Arizona living is undergoing a transformation with the emergence of the urban condominium, which is becoming the principal feature in the revitalization of several East Valley downtowns and other older areas. Either proposed, planned or under construction are several condo complexes from low- to mid- to high-rise in downtown Scottsdale and Tempe as well as in west Mesa.
This major change in residential uses reflects a change in the region’s demographics. As so many families are moving into new traditional single-family homes in Gilbert, Queen Creek and northeastern Pinal County, so many singles and childless couples are opting to live in smaller, upscale quarters in the heart of the action in older areas that are close to work, shopping, dining and nightlife.

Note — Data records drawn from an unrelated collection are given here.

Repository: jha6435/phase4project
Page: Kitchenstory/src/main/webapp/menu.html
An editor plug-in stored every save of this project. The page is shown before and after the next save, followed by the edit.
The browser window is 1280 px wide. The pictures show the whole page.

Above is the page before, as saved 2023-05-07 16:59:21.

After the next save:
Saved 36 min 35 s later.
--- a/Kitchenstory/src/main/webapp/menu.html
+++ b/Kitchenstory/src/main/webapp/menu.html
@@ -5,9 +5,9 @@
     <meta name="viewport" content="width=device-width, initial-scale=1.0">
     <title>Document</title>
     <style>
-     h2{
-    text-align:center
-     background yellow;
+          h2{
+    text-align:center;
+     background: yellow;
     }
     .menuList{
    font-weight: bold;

Arizona’s great in-migrations since World War II consisted in significant part of those seeking to abandon crowded, expensive urban environments of Eastern and Midwestern cities in favor of cheap land on which they could afford to build dream houses that were beyond their financial reach in their home states.

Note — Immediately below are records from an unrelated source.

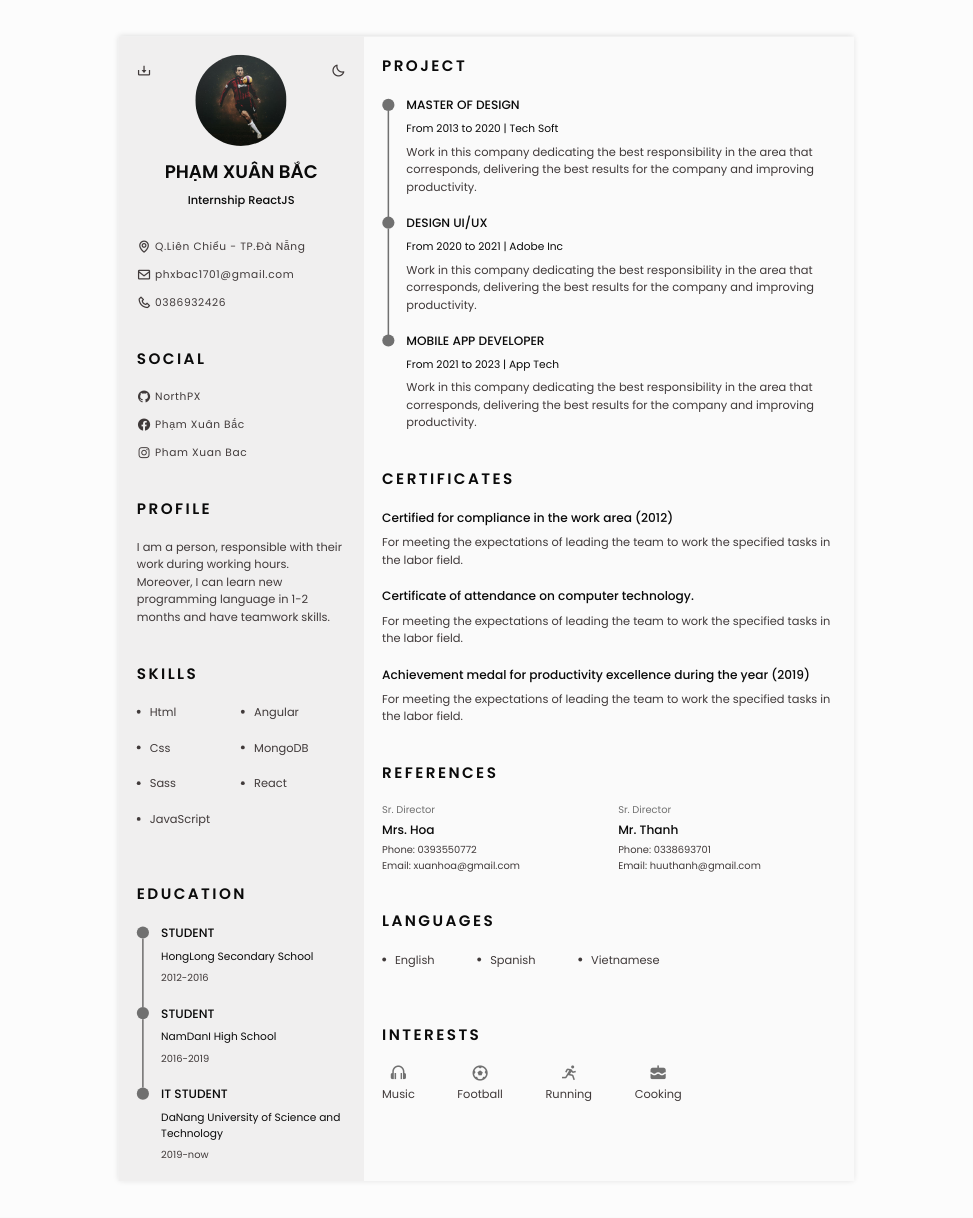
Repository: northpx/myCV
Page: index.html
An editor plug-in stored every save of this project. The page is shown before and after the next save, followed by the edit.
The browser window is 1280 px wide. The pictures show the whole page, at 76% of full size.

Above is the page before, as saved 2023-02-23 16:42:13.

After the next save:
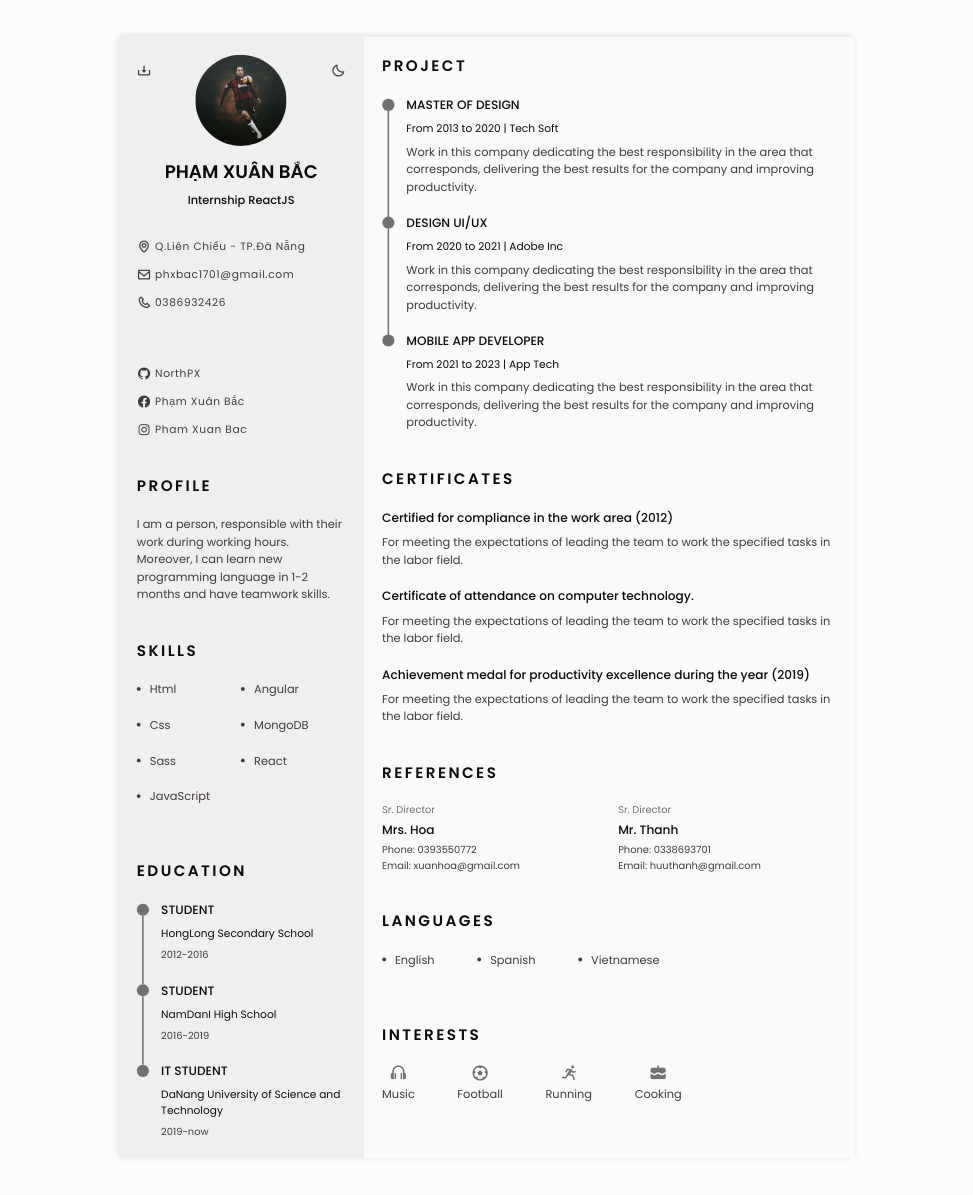
Saved 7 s later.
--- a/index.html
+++ b/index.html
@@ -88,7 +88,7 @@
                 </section>
 
                 <section class="social section">
-                    <h2 class="section-title">SOCIAL</h2>
+                    <h2 class="section-title"></h2>
                     <div class="social__container bd-grid">
                         <a href="https://github.com/northpx" target="_blank" class="social_link">
                             <i class="bx bxl-github social__icon"></i> NorthPX

After the save that followed:
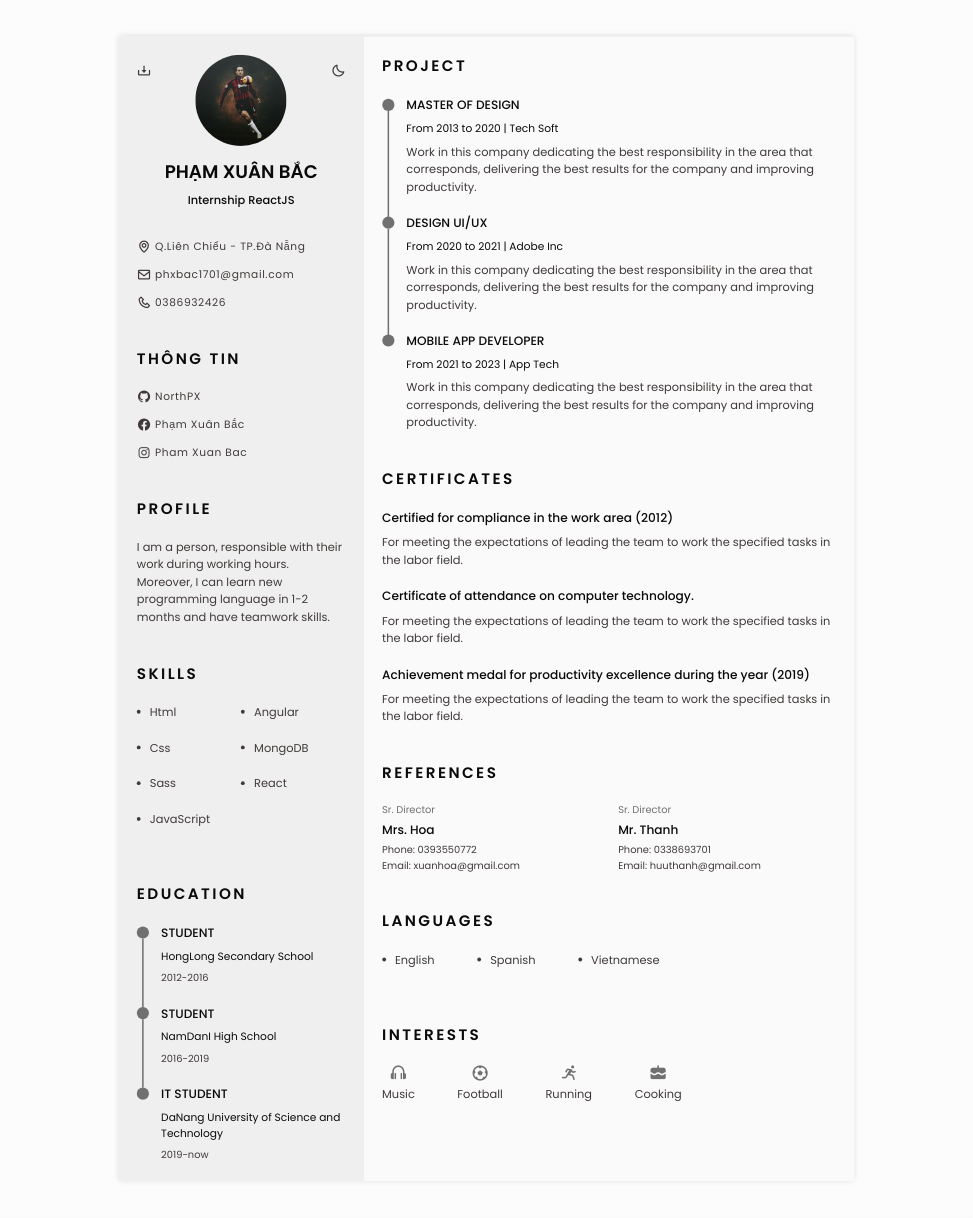
Saved 4 s later.
--- a/index.html
+++ b/index.html
@@ -88,7 +88,7 @@
                 </section>
 
                 <section class="social section">
-                    <h2 class="section-title"></h2>
+                    <h2 class="section-title">Thông tin</h2>
                     <div class="social__container bd-grid">
                         <a href="https://github.com/northpx" target="_blank" class="social_link">
                             <i class="bx bxl-github social__icon"></i> NorthPX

Sunshine, recreation and a fresh start still beckon such people today. But as Valley cities have filled in and the sheer numbers of new arrivals have markedly increased, those affordable single-family models so prominent in the dreams of earlier newcomers are now distant from urban cores.
Moving to Arizona once meant a complete escape from crawling, stifling traffic and a long commute. Now, many who have just arrived must choose between more house farther out and less house closer in, not a very palatable choice, to be sure.
Steadily becoming in vogue recently is a third alternative: upscale house, closer in, in the form of the condominium. Many are opting to buy a low-maintenance condo that will enable them to leave their cars garaged as they walk or take public transportation to any number of nearby amenities. This is a market-based response to sprawl that is taking hold.
The Tribune has reported several such ventures in various stages. Each has the promise of doing with areas long awaiting reanimation what little previously proposed could: Start a chain reaction of commercial re-emergence replacing old or closed businesses with new, exciting and varied ones.
Is this the West envisioned by our precursors who migrated here decades ago? Probably not. But it is the one sought by more and more homebuyers eager to spend their lives outside the car and inside museums, theaters, shopping malls and boutiques and inside complexes that offer wide arrays of personal services.
All of us benefit from these emerging older areas, even if we are not the condo type ourselves. After so many years in which local governments were unable to crack the case of the missing downtown, it’s refreshing to see people wanting to live there in greater numbers than there are homes to sell them.